The Trump administration has introduced a flurry of regulations and executive orders to protect American industries and workers.
For the better part of the past century, the United States and the West have pontificated on the virtues of global trade. International aid from the World Bank and the International Monetary Fund was frequently conditioned upon developing countries opening up their economies. Third World nations were frequently bamboozled into lowering trade barriers to allow the entry of multinationals and lifting regulations that protected fledgling local manufacturers from foreign competition.
Over the past several decades, multinational corporations ravaged domestic industries and displaced millions of local craftsmen and small farmers in developing countries throughout Asia and Africa. Centuries-old traditional crafts and small scale industries were decimated and indigenous practices swamped by globalization. Not to worry, Western capitalist economists reassured them, it was a heavy, but necessary price. Over time, the rising tides of international capitalism and trade would lift all boats.
Now that the economies of India, China and other emerging countries have lifted, Western capitalist economies are beginning to pull up the drawbridges. Donald Trump’s surprising electoral victory was propelled in no small part by his angry rhetoric against the Trans Pacific Partnership (TPP) and the North American Free Trade Agreement (NAFTA).
The protectionist ideology that swept Trump to power in the United States, also drove the United Kingdom out of the European Union, and is firing up right wing movements from France to Germany and Denmark. Today’s nationalist movements in America and Europe are invoking the same fears and ideologies that animated governments and intellectuals in developing societies throughout the 1970s and 1980s, who were apprehensive that global trade would destroy local industries and hurt domestic labor. International trade at the time was denounced as a license for Western multinationals to pillage their natural resources at bargain basement prices and dump expensive value added finished goods, in which they leveraged their natural advantage of superior technology, upon them.
Now that emerging countries, such as China, have stolen a march on manufacturing and India on business services, the disproportionate financial benefits of imbalanced trade no longer accrue to the West.
It is not that the playing field is no longer level, as Pres. Trump is often at great pains to complain. It is more level than it ever has been. The real problem for Western countries now is that the rules of the game — rules they set — no longer tilt to their benefit.
So, the West wants to revamp the rules of global trade. The Trump administration has introduced a flurry of regulations and executive orders to protect American industries and workers. It is tightening the noose on H1B visas, ostensibly because of fears of immigration abuse, but which India’s External Affairs Ministry spokesperson Gopal Baglay has said, “is not an immigration issue; it is a trade and services issue.”
The new administration has announced a national security review designed to clamp down on steel imports to protect its domestic It has issued a presidential memorandum withdrawing from the TPP, declared its intention to renegotiate or pull out of NAFTA, and Pres.
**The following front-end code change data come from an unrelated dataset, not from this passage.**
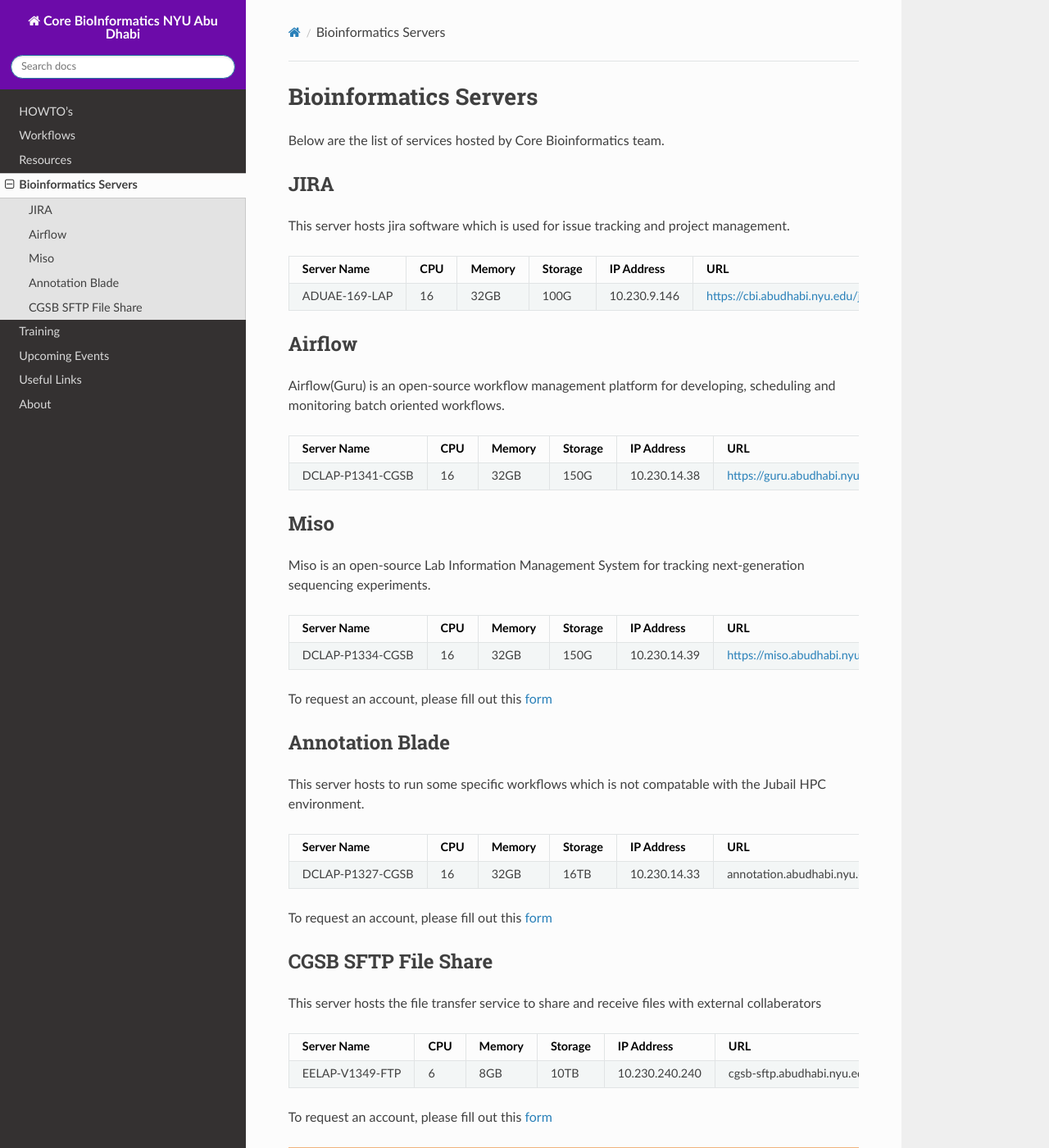
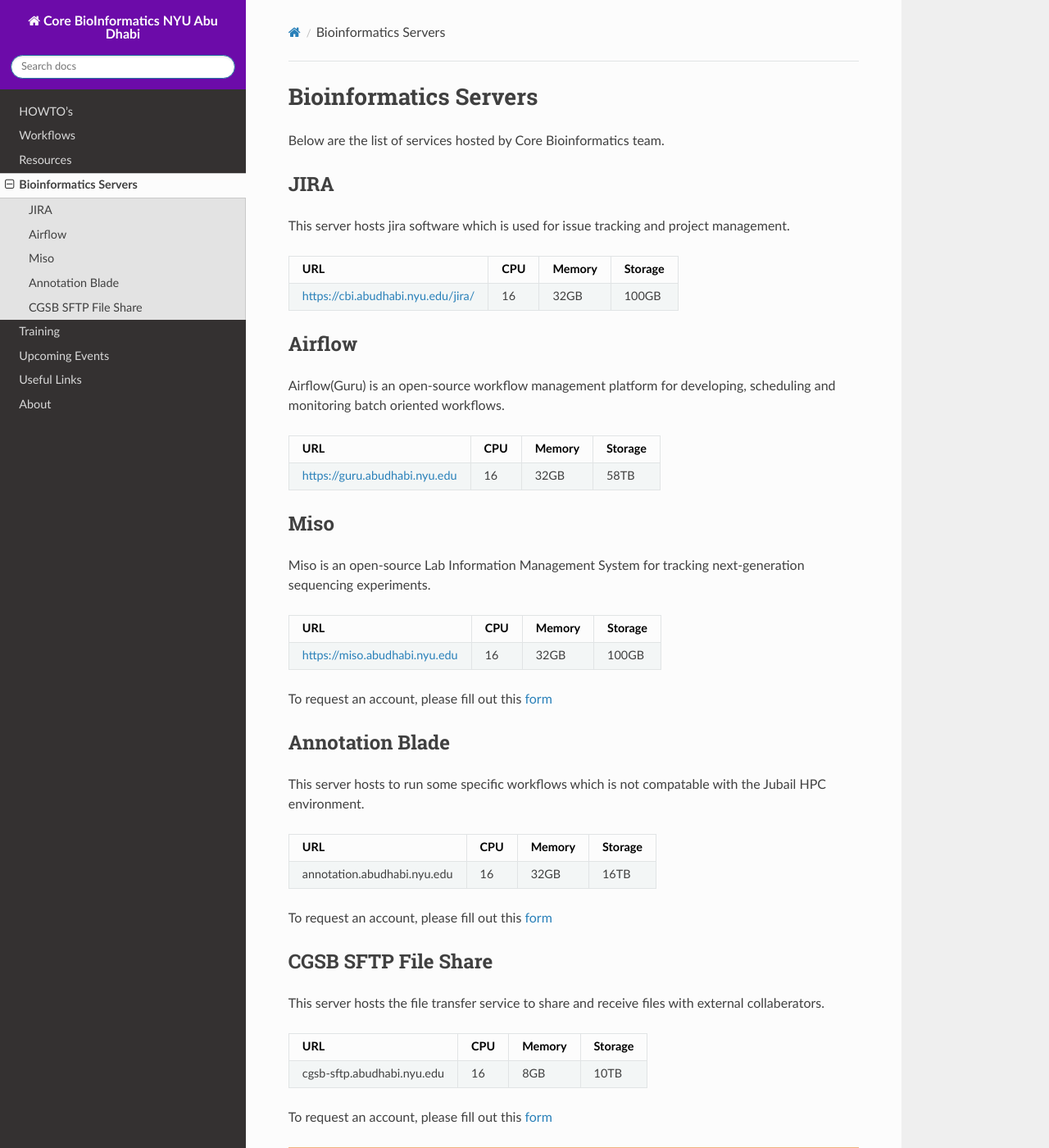
Before and after one commit to NYUAD-Core-Bioinformatics/NYUAD-Core-Bioinformatics.github.io, a Sphinx documentation site: the page built from source/servers/index.rst, in a window 1280 px wide and 1400 px high. Shown: the whole window at 82% size. Built offline with Sphinx 7.4.7 and the Read the Docs theme 2.0.0, drawn with Linux system fonts in a browser that asks for light colours.

Commit message:
commit by jaya

```diff
--- a/source/servers/index.rst
+++ b/source/servers/index.rst
@@ -8,11 +8,11 @@ JIRA
 
 This server hosts jira software which is used for issue tracking and project management.
 
-+-----------------+-----+-------+--------+-------------+---------------------------------------------+
-|Server Name      |CPU  |Memory |Storage |IP Address   |URL                                          |
-+=================+=====+=======+========+=============+=============================================+
-|ADUAE-169-LAP    |16   |32GB   |100G    |10.230.9.146 |https://cbi.abudhabi.nyu.edu/jira/           |
-+-----------------+-----+-------+--------+-------------+---------------------------------------------+
++------------------------------------+-----+-------+--------+
+|URL                                 |CPU  |Memory |Storage |
++====================================+=====+=======+========+
+|https://cbi.abudhabi.nyu.edu/jira/  |16   |32GB   |100GB   |
++------------------------------------+-----+-------+--------+
 
 
 
@@ -21,11 +21,11 @@ Airflow
 
 Airflow(Guru) is an open-source workflow management platform for developing, scheduling and monitoring batch oriented workflows.
 
-+-----------------+-----+-------+--------+-------------+--------------------------------------------+
-|Server Name      |CPU  |Memory |Storage |IP Address   |URL                                         |
-+=================+=====+=======+========+=============+============================================+
-|DCLAP-P1341-CGSB |16   |32GB   |150G    |10.230.14.38 |https://guru.abudhabi.nyu.edu               |
-+-----------------+-----+-------+--------+-------------+--------------------------------------------+
++------------------------------------+-----+-------+--------+
+|URL                                 |CPU  |Memory |Storage |
++====================================+=====+=======+========+
+|https://guru.abudhabi.nyu.edu       |16   |32GB   |58TB    |
++------------------------------------+-----+-------+--------+
 
 
 Miso
@@ -33,11 +33,13 @@ Miso
 
 Miso is an open-source Lab Information Management System for tracking next-generation sequencing experiments.
 
-+-----------------+-----+-------+--------+-------------+--------------------------------------------+
-|Server Name      |CPU  |Memory |Storage |IP Address   |URL                                         |
-+=================+=====+=======+========+=============+============================================+
-|DCLAP-P1334-CGSB |16   |32GB   |150G    |10.230.14.39 |https://miso.abudhabi.nyu.edu               |
-+-----------------+-----+-------+--------+-------------+--------------------------------------------+
++------------------------------------+-----+-------+--------+
+|URL                                 |CPU  |Memory |Storage |
++====================================+=====+=======+========+
+|https://miso.abudhabi.nyu.edu       |16   |32GB   |100GB   |
++------------------------------------+-----+-------+--------+
+
+
 
 To request an account, please fill out this `form <https://docs.google.com/forms/d/e/1FAIpQLSfx3CxLrFb7FRh0hZlUfy2V-n85u1OTxSKngCoCzqyEs9psNQ/viewform>`__
 
@@ -48,11 +50,11 @@ Annotation Blade
 
 This server hosts to run some specific workflows which is not compatable with the Jubail HPC environment.
 
-+-----------------+-----+-------+--------+-------------+---------------------------------------------+
-|Server Name      |CPU  |Memory |Storage |IP Address   |URL                                          |
-+=================+=====+=======+========+=============+=============================================+
-|DCLAP-P1327-CGSB |16   |32GB   |16TB    |10.230.14.33 |annotation.abudhabi.nyu.edu                  |
-+-----------------+-----+-------+--------+-------------+---------------------------------------------+
++------------------------------------+-----+-------+--------+
+|URL                                 |CPU  |Memory |Storage |
++====================================+=====+=======+========+
+|annotation.abudhabi.nyu.edu         |16   |32GB   |16TB    |
++------------------------------------+-----+-------+--------+
 
 
 To request an account, please fill out this `form <https://docs.google.com/forms/d/e/1FAIpQLSeOPFhCKNVtphu1oF3VW6YVChp17PrXOtDtdRqOXEXHt3K3CQ/viewform>`__
@@ -61,18 +63,19 @@ To request an account, please fill out this `form <https://docs.google.com/forms
 CGSB SFTP File Share
 --------------------
 
-This server hosts the file transfer service to share and receive files with external collaberators
+This server hosts the file transfer service to share and receive files with external collaberators.
 
-+-----------------+-----+-------+--------+---------------+---------------------------------------------+
-|Server Name      |CPU  |Memory |Storage |IP Address     |URL                                          |
-+=================+=====+=======+========+===============+=============================================+
-|EELAP-V1349-FTP  |6    |8GB    |10TB    |10.230.240.240 |cgsb-sftp.abudhabi.nyu.edu                   |
-+-----------------+-----+-------+--------+---------------+---------------------------------------------+
++------------------------------------+-----+-------+--------+
+|URL                                 |CPU  |Memory |Storage |
++====================================+=====+=======+========+
+|cgsb-sftp.abudhabi.nyu.edu          |16   |8GB    |10TB    |
++------------------------------------+-----+-------+--------+
+
 
 To request an account, please fill out this `form <https://docs.google.com/forms/d/e/1FAIpQLSeQ9A2yF2s0iFzVpCYr_aYneD-l4x_Y5iEMiGPxNIhaO9eOAA/viewform>`__
 
-.. Please refer to this :ref:`document <cgsb_sftp>` for usage instructions
+.. Please refer to this :ref:`document <cgsb_sftp>` for usage instructions.
 
 .. warning::
      * This service is not intented for storing files.
-     * Credentials will be shared via `BOX <https://nyu.account.box.com/login>`__
+     * Credentials will be shared via `BOX <https://nyu.account.box.com/login>`__.
```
Trump has signed an America First executive order directing all government agencies to buy American and hire American.
Pres. Trump’s policies echo the self-sufficiency economic themes of India’s independence movement and the half century that followed independence.
But there is something fundamentally incongruous between a swadeshi movement mobilized around India’s independence struggle and resisting economic imperialism to protect indigenous craftsmen and Trump’s America First ideology that strives to turn back the clock on a tottering legacy industry, such as coal, to save a handful of overpriced, unskilled jobs.
The economic “creative destruction” that free trade unleashed after World War II, which decimated everything from the rare Patola sari in Patan, Gujarat, to the ittar industry in Kannauj, U.P., is now turning its fury on the last vestiges of old-school manufacturing and legacy industries in the West.
The new nationalism that xenophobes in America and Europe are riding is but a punctuation stop, for having sowed the winds of global trade, the West has no escape from reaping the whirlwinds now buffeting its shores.